Critics’ Picks

Sara Facio, Cierre de campaña de Hector J. Campora, Avellaneda. 08.03.1973, 1973, giclée printing on cotton fiber base paper, 11 8/10 x 15 8/10.”

Buenos Aires

Sara Facio

Museo de Arte Latinoamericano de Buenos Aires (Malba)
Avenida Figueroa Alcorta 3415
March 8–July 30

This exhibition comprises one hundred and fifteen mostly never-before-seen photographs concerning Juan Domingo Perón, one of the most famous—and polemical—populist leaders in Latin American history. The works in this show differ from other photographs of the political leader because, firstly, they were taken by a female photographer. Sara Facio was a photojournalist working for the French agency Sipa Press in the early 1970s, a time when there were virtually no Argentinian women working in photojournalism. Secondly, these pictures were chosen from thirty-one rolls of film that were left in the bottoms of boxes in the artist’s archives for decades; Facio eventually grew more interested in portraiture and photographic essays than in journalism and documentary.
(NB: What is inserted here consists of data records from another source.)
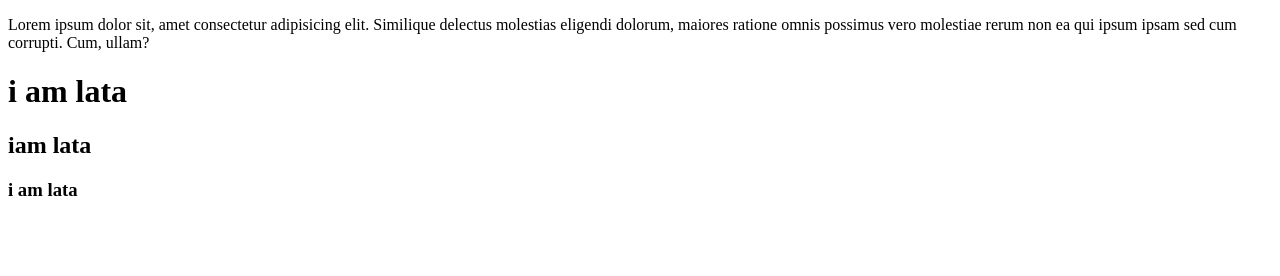
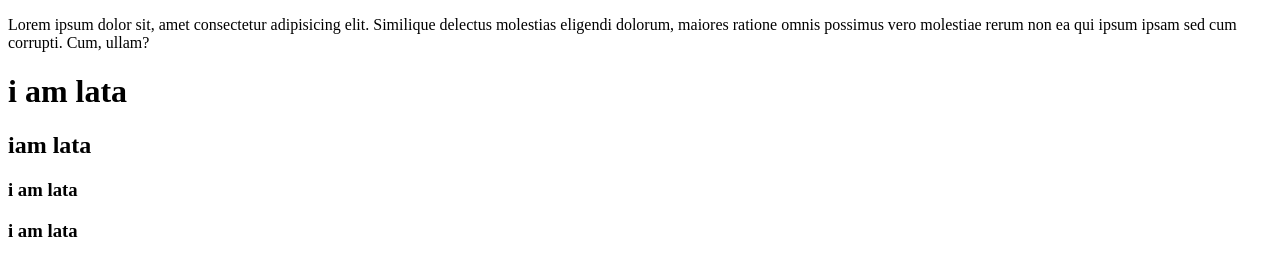
Before and after one commit to jhialilatadash-sudo/demorepository, a plain HTML site: page index.html in a window 1280 px wide. Drawn offline with Linux system fonts and the light colour scheme.

Commit message:
new tag added

```diff
--- a/index.html
+++ b/index.html
@@ -14,6 +14,7 @@
         <h1>i am lata</h1>
         <h2> iam lata</h2>
         <h3>i am lata</h3>
+        <h3>i am lata</h3>
         <script src="/javascript.js"></script>
 </body>
 
```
She did not bring these photographs to public attention sooner in order to not “take advantage of the country’s political context”—the most recent period of Peronist governments in Argentina came to an end in 2015. Facio is reluctant to engage politics head-on: She does not consider herself an activist or a Peronist. She simply sensed that what she witnessed in Argentina in the 1970s was historic and worth documenting. Although an insightful distance makes itself felt in these images, her point of view is sympathetic to the people; unlike the aerial views of the masses taken by the press photographers covering politics and the Casa Rosada, Facio’s vision of the marchers near the Plaza de Mayo is captured on the ground, up close.

Peronism has been born, has died, and has been reborn over the course of decades. These works portray the fanaticism occasioned by a political leader’s return to his country in 1972 and the wails unleashed upon his death in 1974. Chaos, violence, resistance, utopia, struggle, hope, bloodshed, sorrow, darkness—those are the words that describe Argentina and South America as a whole in the years immediately before the long night of military dictatorship set in.

Translated from Spanish by Jane Brodie.